Three weeks after President Donald Trump announced a campaign to end the U.S. HIV epidemic by 2030, new government data show that progress against the disease stalled recently. After declining for several years, the estimated number of new HIV infections held about steady from 2013 to 2016, the latest available data, the Centers for Disease Control and Prevention said Wednesday. (2/27)
New Study Finds No Link Between Flu Shots And Miscarriages, Allaying Fears
A new study looking at whether women who are pregnant face an increased risk of a miscarriage if they get a flu shot found no link between the vaccine and pregnancy loss. The reassuring finding contradicts an earlier study by the same researchers that raised questions about the safety of getting a flu shot during pregnancy. An overview of the study findings was presented Wednesday at a meeting of the Advisory Committee on Immunization Practices, which guides vaccination policy for the Centers for Disease Control and Prevention. (Branswell, 2/27)
The Associated Press:
Study: US Pedestrian Deaths Hit Highest Number Since 1990

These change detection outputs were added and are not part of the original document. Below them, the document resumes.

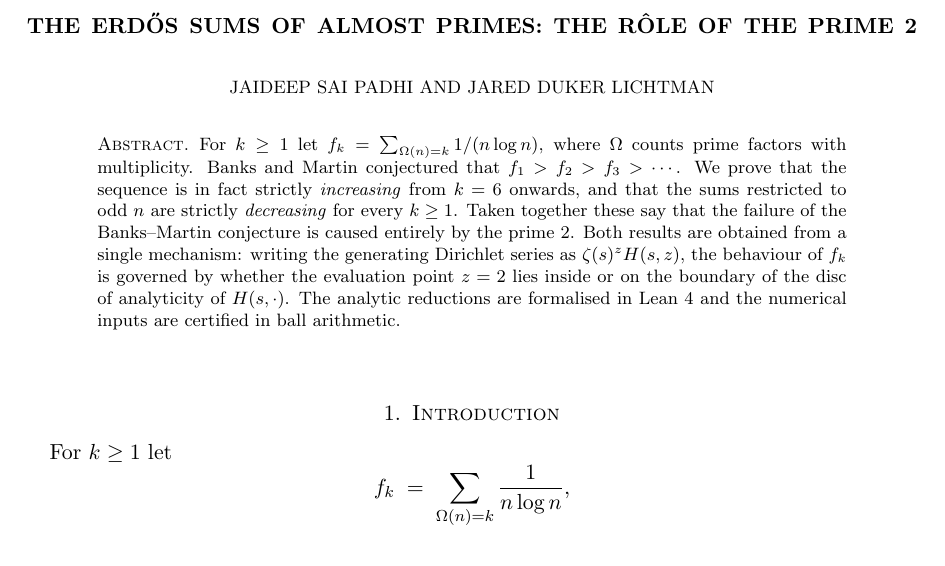
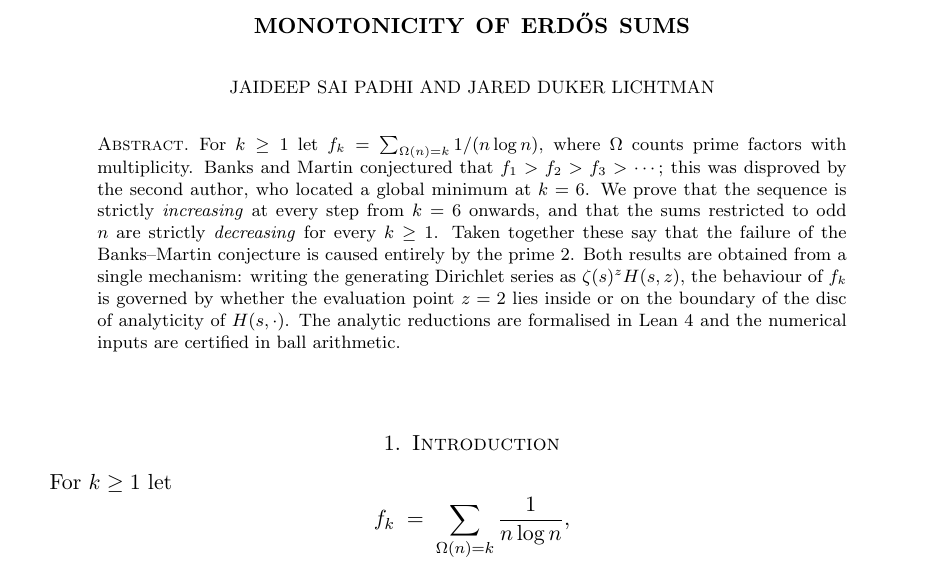
Before and after one commit to jaideepsaipadhi/erdos-sums-almost-primes, a LaTeX paper (paper/proof.tex): part of page 1 of 12, cut at the place of the change. Compiled offline with pdfLaTeX.

Commit message:
paper: title to 'Monotonicity of Erdos sums'; abstract credits the 2019 disproof

```diff
--- a/paper/proof.tex
+++ b/paper/proof.tex
@@ -28,7 +28,7 @@
 
 \begin{document}
 
-\title{The Erd\H{o}s sums of almost primes: the r\^ole of the prime 2}
+\title{Monotonicity of Erd\H{o}s sums}
 
 \author{Jaideep Sai Padhi}
 \author{Jared Duker Lichtman}
@@ -38,8 +38,10 @@
 \begin{abstract}
 For $k \ge 1$ let $f_k = \sum_{\Om(n) = k} 1/(n \log n)$, where $\Om$ counts
 prime factors with multiplicity. Banks and Martin conjectured that
-$f_1 > f_2 > f_3 > \cdots$. We prove that the sequence is in fact strictly
-\emph{increasing} from $k = 6$ onwards, and that the sums restricted to odd $n$
+$f_1 > f_2 > f_3 > \cdots$; this was disproved by the second author, who
+located a global minimum at $k = 6$. We prove that the sequence is strictly
+\emph{increasing} at every step from $k = 6$ onwards, and that the sums
+restricted to odd $n$
 are strictly \emph{decreasing} for every $k \ge 1$. Taken together these say
 that the failure of the Banks--Martin conjecture is caused entirely by the
 prime $2$. Both results are obtained from a single mechanism: writing the
```
Also changed, not shown: paper/proof.pdf.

The number of pedestrians killed on U.S. roads last year was the highest in 28 years, according to a report from a safety organization. Using data reported by states, the Governors Highway Safety Association estimates that 6,227 pedestrians were killed last year. That’s up 4 percent from 2017 and 35 percent since 2008. The association blames the increase on factors that include distracted or impaired drivers, more people walking to work, and more SUVs on the road, which cause more severe injuries in collisions with people on foot. (2/28)